same way.

Tim Blades.


Thanks for the input. I had not thought of a ceramic shell. Got to
try that technique soon. I was looking at a piece of coral that I
used as a display piece. I would think trying to clean out the
ceramic casing would be difficult if not impossible… The piece would
also be impossible to rubber mold and then cut loose. This all may
depend on how convoluted or “branchy” the branch is.

At this point if someone were wanting to get the coral look in
metal, I would recommend electroforming a copper layer on the coral
then plating as an easy out.

Bill Churlik


I wouldn’t want to do it, I have seen someone take a week getting
the shell out of a heavily textured sculpture !

If it were me I would do a soft thin RTV mould and pressure cast the
wax in ( pour in very hot wax and put in a pressure tank and squash
out the bubbles , The thin mould gives you more chance to peel it
off.
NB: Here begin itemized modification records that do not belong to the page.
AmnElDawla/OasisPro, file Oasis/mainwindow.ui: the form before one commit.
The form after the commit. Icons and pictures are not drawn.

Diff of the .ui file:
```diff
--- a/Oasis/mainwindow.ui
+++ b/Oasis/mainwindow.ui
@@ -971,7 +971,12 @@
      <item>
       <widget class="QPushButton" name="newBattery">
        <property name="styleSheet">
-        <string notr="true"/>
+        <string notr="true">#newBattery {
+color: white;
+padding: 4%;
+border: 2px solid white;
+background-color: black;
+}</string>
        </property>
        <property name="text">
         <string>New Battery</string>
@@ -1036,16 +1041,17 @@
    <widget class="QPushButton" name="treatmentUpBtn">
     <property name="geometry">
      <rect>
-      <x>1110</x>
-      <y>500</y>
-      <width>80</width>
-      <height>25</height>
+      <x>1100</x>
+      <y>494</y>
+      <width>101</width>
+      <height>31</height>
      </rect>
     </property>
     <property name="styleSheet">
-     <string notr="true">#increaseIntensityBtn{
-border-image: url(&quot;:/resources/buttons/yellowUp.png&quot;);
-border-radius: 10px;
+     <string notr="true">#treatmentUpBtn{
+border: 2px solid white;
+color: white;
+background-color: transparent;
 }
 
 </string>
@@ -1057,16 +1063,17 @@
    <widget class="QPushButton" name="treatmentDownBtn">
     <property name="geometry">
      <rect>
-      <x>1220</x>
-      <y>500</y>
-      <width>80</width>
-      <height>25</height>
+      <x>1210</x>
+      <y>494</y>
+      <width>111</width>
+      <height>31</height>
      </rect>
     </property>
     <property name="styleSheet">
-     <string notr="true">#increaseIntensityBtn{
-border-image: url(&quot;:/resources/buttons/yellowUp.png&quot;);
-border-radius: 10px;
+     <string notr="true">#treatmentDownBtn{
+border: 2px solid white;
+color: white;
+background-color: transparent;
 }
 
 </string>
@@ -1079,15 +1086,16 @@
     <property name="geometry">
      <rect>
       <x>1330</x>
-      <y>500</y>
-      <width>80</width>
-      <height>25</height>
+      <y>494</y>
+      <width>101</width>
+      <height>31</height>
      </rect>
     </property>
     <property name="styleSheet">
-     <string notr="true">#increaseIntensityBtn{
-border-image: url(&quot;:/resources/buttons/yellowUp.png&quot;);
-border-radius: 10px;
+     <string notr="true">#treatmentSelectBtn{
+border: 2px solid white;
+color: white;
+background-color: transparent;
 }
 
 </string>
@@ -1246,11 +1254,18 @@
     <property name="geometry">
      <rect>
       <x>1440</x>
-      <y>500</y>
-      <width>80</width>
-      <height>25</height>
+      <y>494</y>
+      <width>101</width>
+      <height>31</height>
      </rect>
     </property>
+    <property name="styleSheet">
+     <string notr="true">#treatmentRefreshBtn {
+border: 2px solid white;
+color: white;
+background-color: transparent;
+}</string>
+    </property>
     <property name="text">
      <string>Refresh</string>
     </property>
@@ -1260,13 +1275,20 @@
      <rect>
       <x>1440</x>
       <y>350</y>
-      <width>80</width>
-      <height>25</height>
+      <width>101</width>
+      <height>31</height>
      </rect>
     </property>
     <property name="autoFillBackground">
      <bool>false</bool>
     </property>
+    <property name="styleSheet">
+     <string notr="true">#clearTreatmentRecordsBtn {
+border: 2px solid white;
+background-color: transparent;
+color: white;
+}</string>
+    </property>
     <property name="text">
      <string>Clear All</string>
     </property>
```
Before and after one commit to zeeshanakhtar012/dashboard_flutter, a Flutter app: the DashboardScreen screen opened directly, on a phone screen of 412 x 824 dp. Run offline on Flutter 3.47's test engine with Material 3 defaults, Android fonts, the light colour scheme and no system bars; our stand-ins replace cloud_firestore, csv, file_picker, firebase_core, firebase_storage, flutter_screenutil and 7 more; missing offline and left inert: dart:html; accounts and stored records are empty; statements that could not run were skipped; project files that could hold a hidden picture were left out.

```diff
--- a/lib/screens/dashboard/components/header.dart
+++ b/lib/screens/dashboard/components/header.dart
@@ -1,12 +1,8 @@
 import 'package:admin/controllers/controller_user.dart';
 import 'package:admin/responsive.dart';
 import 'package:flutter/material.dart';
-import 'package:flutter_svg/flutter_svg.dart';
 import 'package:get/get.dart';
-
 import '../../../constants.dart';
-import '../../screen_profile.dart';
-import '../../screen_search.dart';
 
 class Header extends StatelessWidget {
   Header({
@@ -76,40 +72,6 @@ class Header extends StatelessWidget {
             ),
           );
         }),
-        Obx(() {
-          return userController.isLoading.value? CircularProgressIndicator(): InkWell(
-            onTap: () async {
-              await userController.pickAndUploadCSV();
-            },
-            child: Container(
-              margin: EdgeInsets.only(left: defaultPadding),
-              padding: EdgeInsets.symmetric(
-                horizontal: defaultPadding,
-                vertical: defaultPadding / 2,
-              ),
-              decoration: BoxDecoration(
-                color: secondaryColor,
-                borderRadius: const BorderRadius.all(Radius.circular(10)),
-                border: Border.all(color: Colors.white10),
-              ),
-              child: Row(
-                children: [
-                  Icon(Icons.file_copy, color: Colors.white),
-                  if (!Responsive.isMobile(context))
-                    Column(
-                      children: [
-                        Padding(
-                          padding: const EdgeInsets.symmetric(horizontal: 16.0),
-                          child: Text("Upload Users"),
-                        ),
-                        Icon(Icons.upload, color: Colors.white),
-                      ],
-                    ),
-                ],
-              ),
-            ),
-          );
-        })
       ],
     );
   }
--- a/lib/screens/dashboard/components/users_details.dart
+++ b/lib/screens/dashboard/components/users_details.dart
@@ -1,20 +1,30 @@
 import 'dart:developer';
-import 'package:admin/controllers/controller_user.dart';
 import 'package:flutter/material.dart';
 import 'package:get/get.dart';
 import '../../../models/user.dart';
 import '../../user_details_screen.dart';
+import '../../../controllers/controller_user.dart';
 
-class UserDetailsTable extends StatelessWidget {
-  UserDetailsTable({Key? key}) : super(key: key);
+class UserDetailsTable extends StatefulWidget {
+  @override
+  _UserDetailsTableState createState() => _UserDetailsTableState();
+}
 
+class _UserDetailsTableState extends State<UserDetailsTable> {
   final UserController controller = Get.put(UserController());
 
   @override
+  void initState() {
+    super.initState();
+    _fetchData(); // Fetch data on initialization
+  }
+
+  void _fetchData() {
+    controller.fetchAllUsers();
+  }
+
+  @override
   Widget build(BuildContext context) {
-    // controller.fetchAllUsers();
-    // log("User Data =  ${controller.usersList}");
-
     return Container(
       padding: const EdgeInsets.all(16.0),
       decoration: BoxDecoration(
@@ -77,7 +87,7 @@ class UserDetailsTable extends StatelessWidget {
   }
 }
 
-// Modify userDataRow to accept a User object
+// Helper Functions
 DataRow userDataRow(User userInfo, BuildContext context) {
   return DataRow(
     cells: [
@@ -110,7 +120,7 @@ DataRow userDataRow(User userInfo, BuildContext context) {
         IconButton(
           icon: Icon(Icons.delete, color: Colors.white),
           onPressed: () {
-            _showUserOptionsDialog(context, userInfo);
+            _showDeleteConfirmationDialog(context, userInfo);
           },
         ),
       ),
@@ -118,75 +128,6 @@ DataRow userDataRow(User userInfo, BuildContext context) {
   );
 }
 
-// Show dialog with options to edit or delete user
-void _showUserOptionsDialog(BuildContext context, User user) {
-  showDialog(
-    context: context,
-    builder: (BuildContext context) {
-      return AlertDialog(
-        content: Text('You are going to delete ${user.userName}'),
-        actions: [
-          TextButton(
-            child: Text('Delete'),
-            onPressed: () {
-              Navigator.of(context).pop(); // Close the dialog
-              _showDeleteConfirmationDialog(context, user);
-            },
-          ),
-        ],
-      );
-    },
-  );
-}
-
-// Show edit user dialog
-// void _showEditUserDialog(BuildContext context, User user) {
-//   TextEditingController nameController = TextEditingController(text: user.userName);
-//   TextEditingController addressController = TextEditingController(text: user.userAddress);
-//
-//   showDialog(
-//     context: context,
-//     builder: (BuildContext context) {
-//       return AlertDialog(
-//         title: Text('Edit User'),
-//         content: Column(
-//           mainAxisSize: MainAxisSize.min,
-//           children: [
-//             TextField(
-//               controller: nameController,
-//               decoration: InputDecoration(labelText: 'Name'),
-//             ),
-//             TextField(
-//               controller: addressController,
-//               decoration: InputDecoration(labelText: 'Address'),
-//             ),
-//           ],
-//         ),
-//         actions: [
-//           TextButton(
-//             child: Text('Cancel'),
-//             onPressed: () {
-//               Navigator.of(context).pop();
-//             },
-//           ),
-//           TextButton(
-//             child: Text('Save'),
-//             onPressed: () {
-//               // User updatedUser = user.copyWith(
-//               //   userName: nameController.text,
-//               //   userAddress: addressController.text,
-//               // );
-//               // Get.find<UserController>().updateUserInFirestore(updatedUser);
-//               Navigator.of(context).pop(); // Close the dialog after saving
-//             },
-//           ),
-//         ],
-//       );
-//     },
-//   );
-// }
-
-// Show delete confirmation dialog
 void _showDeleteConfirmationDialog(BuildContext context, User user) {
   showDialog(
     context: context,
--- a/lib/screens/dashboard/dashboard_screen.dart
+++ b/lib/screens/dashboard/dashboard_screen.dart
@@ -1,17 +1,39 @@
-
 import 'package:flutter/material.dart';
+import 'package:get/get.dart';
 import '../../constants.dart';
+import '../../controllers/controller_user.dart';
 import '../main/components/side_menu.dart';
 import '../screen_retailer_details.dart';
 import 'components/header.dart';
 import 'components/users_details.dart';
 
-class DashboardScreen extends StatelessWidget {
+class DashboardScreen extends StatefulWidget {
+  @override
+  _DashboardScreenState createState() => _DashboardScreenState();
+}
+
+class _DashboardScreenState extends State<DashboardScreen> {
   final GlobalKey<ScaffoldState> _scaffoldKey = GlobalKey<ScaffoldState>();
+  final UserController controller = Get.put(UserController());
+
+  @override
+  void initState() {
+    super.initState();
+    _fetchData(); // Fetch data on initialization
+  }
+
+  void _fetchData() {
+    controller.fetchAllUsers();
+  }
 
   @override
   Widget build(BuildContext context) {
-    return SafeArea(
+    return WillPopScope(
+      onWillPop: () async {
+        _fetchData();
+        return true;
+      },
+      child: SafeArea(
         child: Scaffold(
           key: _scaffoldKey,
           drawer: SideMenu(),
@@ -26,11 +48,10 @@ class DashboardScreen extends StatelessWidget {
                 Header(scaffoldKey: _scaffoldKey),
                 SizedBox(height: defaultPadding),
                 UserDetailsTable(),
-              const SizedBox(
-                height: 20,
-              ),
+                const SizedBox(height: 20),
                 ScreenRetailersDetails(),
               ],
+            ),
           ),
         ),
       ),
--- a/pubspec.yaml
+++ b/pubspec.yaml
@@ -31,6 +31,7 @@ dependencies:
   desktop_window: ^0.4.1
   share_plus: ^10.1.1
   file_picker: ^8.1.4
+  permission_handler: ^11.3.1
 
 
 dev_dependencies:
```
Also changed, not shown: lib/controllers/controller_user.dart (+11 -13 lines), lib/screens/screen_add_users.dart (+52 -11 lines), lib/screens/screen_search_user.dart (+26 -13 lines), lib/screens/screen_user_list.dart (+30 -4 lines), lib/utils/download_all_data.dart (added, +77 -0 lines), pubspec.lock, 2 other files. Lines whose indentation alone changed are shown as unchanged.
A seroiusly 3D piece would be a real problem .

This thought will no doubt inspire some artist to insist that
someone like me has to work out a way !

Tim Blades

How about using the technique often used by people who cast plaster
figures etc.? Make a mould of the coral by applying a thin (1/8")
skin of rubber latex all over and, before removing the coral, cast
this whole lot into a block of plaster of Paris (may need to be a
sectional block). Now remove the coral and rubber from the plaster
and peel the rubber off the coral. If you now put the rubber mould
back into the plaster block, this will support it while you cast
waxes from the rubber etc.

Best Wishes,

Ian W. Wright
Sheffield UK